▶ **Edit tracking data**
· · · · · · ·
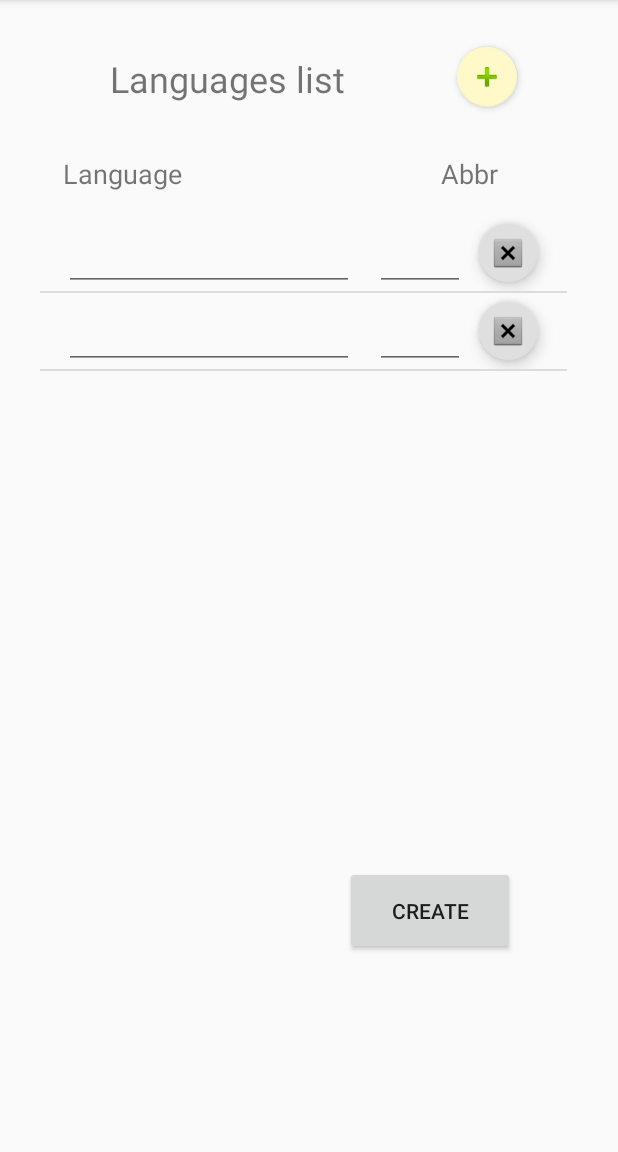
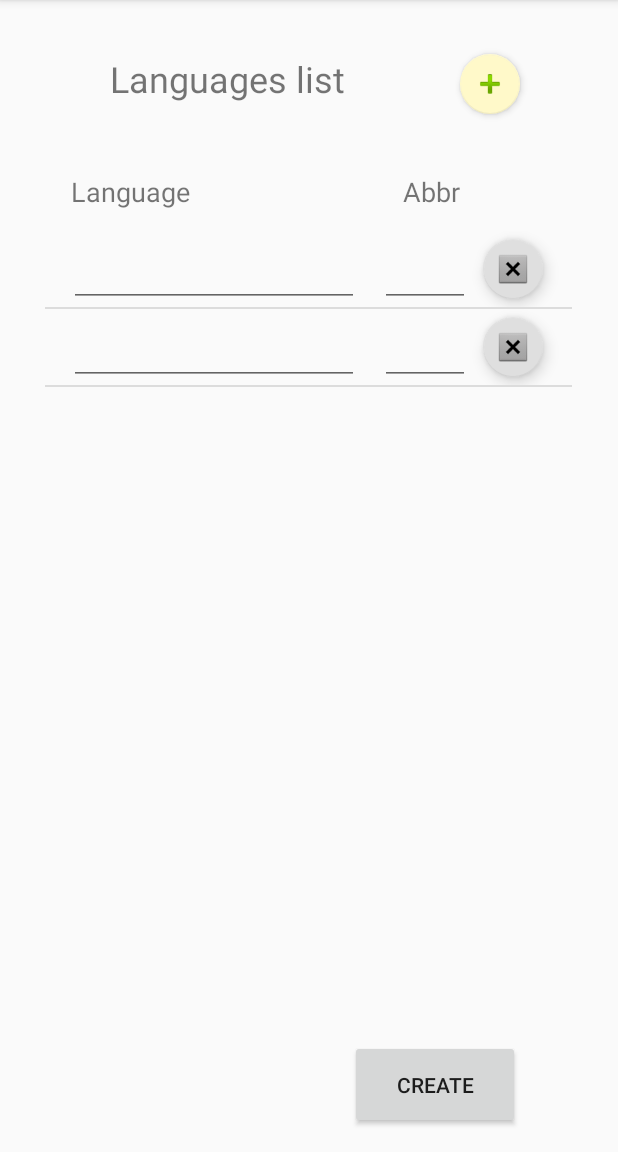
Before and after one commit to jkuklis/PersonalDictionary, an Android app: the DictionaryCreate screen opened directly, with no data from a screen before it, on a phone screen of 412 x 824 dp, the part 84-1236 px from its top. Run offline under Robolectric (Android 15) with nearby library versions, the phone set to English and light mode, and no system bars.

```diff
--- a/app/src/main/java/com/example/jkuklis/personaldictionary/DictionaryCreate.java
+++ b/app/src/main/java/com/example/jkuklis/personaldictionary/DictionaryCreate.java
@@ -220,10 +220,11 @@ public class DictionaryCreate extends AppCompatActivity implements
         }
 
         public void delete_language(int position) {
+            warning.setText(String.valueOf(position));
+            warning.setVisibility(View.VISIBLE);
             if (languages.size() > 1) {
                 languages.remove(position);
                 warning.setVisibility(View.INVISIBLE);
-                this.notifyDataSetChanged();
 
             } else {
                 warning.setText(LANG_LOWER_LIMIT);
--- a/app/src/main/res/layout/activity_dictionary_create.xml
+++ b/app/src/main/res/layout/activity_dictionary_create.xml
@@ -1,6 +1,6 @@
 <?xml version="1.0" encoding="utf-8"?>
 
-<android.support.constraint.ConstraintLayout xmlns:android="http://schemas.android.com/apk/res/android"
+<RelativeLayout xmlns:android="http://schemas.android.com/apk/res/android"
     xmlns:app="http://schemas.android.com/apk/res-auto"
     xmlns:tools="http://schemas.android.com/tools"
     android:layout_width="match_parent"
@@ -22,10 +22,6 @@
         android:id="@+id/addLanguage"
         android:layout_width="wrap_content"
         android:layout_height="wrap_content"
-        android:layout_marginEnd="61dp"
-        android:layout_marginLeft="8dp"
-        android:layout_marginRight="61dp"
-        android:layout_marginTop="31dp"
         android:clickable="true"
         app:elevation="3dp"
         app:fabSize="mini"
@@ -34,7 +30,10 @@
         app:layout_constraintLeft_toRightOf="@+id/languageHeader"
         app:layout_constraintRight_toRightOf="parent"
         app:layout_constraintTop_toTopOf="parent"
-        app:srcCompat="@android:drawable/ic_input_add" />
+        app:srcCompat="@android:drawable/ic_input_add"
+        android:layout_alignTop="@+id/languageHeader"
+        android:layout_alignRight="@+id/createDictionary"
+        android:layout_alignEnd="@+id/createDictionary" />
 
     <TextView
         android:id="@+id/textView"
@@ -43,26 +42,31 @@
         android:text="@string/lang_header"
         android:textSize="18sp"
         app:layout_constraintTop_toTopOf="parent"
-        android:layout_marginTop="103dp"
-        android:layout_marginLeft="42dp"
-        app:layout_constraintLeft_toLeftOf="parent" />
+        app:layout_constraintLeft_toLeftOf="parent"
+        android:layout_alignBaseline="@+id/textView2"
+        android:layout_alignBottom="@+id/textView2"
+        android:layout_alignLeft="@+id/listViewMain"
+        android:layout_alignStart="@+id/listViewMain"
+        android:layout_marginLeft="17dp"
+        android:layout_marginStart="17dp" />
 
     <TextView
         android:id="@+id/textView2"
         android:layout_width="wrap_content"
         android:layout_height="wrap_content"
-        android:layout_marginRight="80dp"
-        android:layout_marginTop="103dp"
         android:text="@string/lang_short_header"
         android:textSize="18sp"
         app:layout_constraintRight_toRightOf="parent"
-        app:layout_constraintTop_toTopOf="parent" />
+        app:layout_constraintTop_toTopOf="parent"
+        android:layout_marginTop="39dp"
+        android:layout_below="@+id/addLanguage"
+        android:layout_toLeftOf="@+id/addLanguage"
+        android:layout_toStartOf="@+id/addLanguage" />
 
     <TextView
         android:id="@+id/warningPlaceholder"
         android:layout_width="wrap_content"
         android:layout_height="wrap_content"
-        android:layout_marginBottom="48dp"
         android:text="@string/warning_placeholder"
         android:textColor="@android:color/holo_red_dark"
         android:visibility="invisible"
@@ -70,37 +74,44 @@
         app:layout_constraintLeft_toLeftOf="parent"
         app:layout_constraintRight_toRightOf="parent"
         app:layout_constraintHorizontal_bias="0.164"
-        android:layout_marginTop="8dp"
         app:layout_constraintTop_toBottomOf="@+id/listViewMain"
-        app:layout_constraintVertical_bias="0.682" />
+        app:layout_constraintVertical_bias="0.682"
+        android:layout_alignBaseline="@+id/createDictionary"
+        android:layout_alignBottom="@+id/createDictionary"
+        android:layout_alignLeft="@+id/textView"
+        android:layout_alignStart="@+id/textView"
+        android:layout_marginLeft="32dp"
+        android:layout_marginStart="32dp" />
 
     <Button
         android:id="@+id/createDictionary"
         android:layout_width="113dp"
         android:layout_height="59dp"
-        android:layout_marginLeft="217dp"
         android:text="@string/create_dictionary"
         app:layout_constraintLeft_toLeftOf="parent"
         app:layout_constraintBottom_toBottomOf="parent"
-        android:layout_marginBottom="26dp"
-        android:layout_marginRight="8dp"
         app:layout_constraintRight_toRightOf="parent"
         app:layout_constraintHorizontal_bias="0.173"
-        android:layout_marginTop="8dp"
         app:layout_constraintTop_toBottomOf="@+id/listViewMain"
-        app:layout_constraintVertical_bias="0.619" />
+        app:layout_constraintVertical_bias="0.619"
+        android:layout_alignParentBottom="true"
+        android:layout_toRightOf="@+id/languageHeader"
+        android:layout_toEndOf="@+id/languageHeader"
+        android:layout_marginBottom="15dp" />
 
     <ListView
         android:id="@+id/listViewMain"
         android:layout_width="351dp"
         android:layout_height="254dp"
         android:layout_gravity="bottom"
-        android:layout_marginLeft="8dp"
-        android:layout_marginTop="143dp"
+        android:layout_marginTop="14dp"
         android:layout_weight="0.36"
         app:layout_constraintHorizontal_bias="0.36"
         app:layout_constraintLeft_toLeftOf="parent"
         app:layout_constraintRight_toRightOf="parent"
-        app:layout_constraintTop_toTopOf="parent" />
+        app:layout_constraintTop_toTopOf="parent"
+        android:layout_below="@+id/textView"
+        android:layout_centerHorizontal="true"
+        android:layout_above="@+id/createDictionary" />
 
-</android.support.constraint.ConstraintLayout>
+</RelativeLayout>
--- a/app/src/main/res/layout/activity_dictionary_import.xml
+++ b/app/src/main/res/layout/activity_dictionary_import.xml
@@ -8,14 +8,14 @@
 
     <TextView
         android:id="@+id/importInfo"
-        android:layout_width="265dp"
-        android:layout_height="29dp"
+        android:layout_width="290dp"
+        android:layout_height="33dp"
         android:text="@string/import_info"
         app:layout_constraintLeft_toLeftOf="parent"
         app:layout_constraintRight_toRightOf="parent"
         app:layout_constraintTop_toTopOf="parent"
         android:layout_marginTop="57dp"
-        app:layout_constraintHorizontal_bias="0.501" />
+        app:layout_constraintHorizontal_bias="0.511" />
 
     <EditText
         android:id="@+id/importPath"
--- a/app/src/main/res/layout/activity_dictionary_show.xml
+++ b/app/src/main/res/layout/activity_dictionary_show.xml
@@ -66,14 +66,14 @@
         android:layout_width="match_parent"
         android:layout_height="14dp"
         android:orientation="horizontal"
-        android:layout_weight="0.14"></LinearLayout>
+        android:layout_weight="0.27"></LinearLayout>
 
     <ListView
         android:id="@+id/wordsList"
         android:layout_width="wrap_content"
-        android:layout_height="331dp"
+        android:layout_height="324dp"
         android:visibility="visible"
-        android:layout_weight="0.26" />
+        android:layout_weight="0.12" />
 
     <RelativeLayout
         android:layout_width="match_parent"
--- a/app/src/main/res/values/strings.xml
+++ b/app/src/main/res/values/strings.xml
@@ -31,8 +31,8 @@
     <string name="search_status">Status</string>
     <string name="add_status">Status</string>
     <string name="back_button">Back</string>
-    <string name="import_info">Fill in the path to import a dictionary</string>
-    <string name="import_path">Json dictionary file path</string>
+    <string name="import_info">Fill in the URL path to JSON dictionary string</string>
+    <string name="import_path">Path</string>
     <string name="import_button">Import</string>
     <string name="import_status">Status</string>
 </resources>
```
Also changed, not shown: app/src/main/java/com/example/jkuklis/personaldictionary/DictionaryAddEntry.java (+12 -2 lines), app/src/main/java/com/example/jkuklis/personaldictionary/DictionaryShow.java (+14 -11 lines).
· · · · · · ·
▶ **ACTION ITEM**
Your answer should be a single number, which is the count of lines in the data above that include the word "listViewMain".

▶ **TASK OUTPUT**
5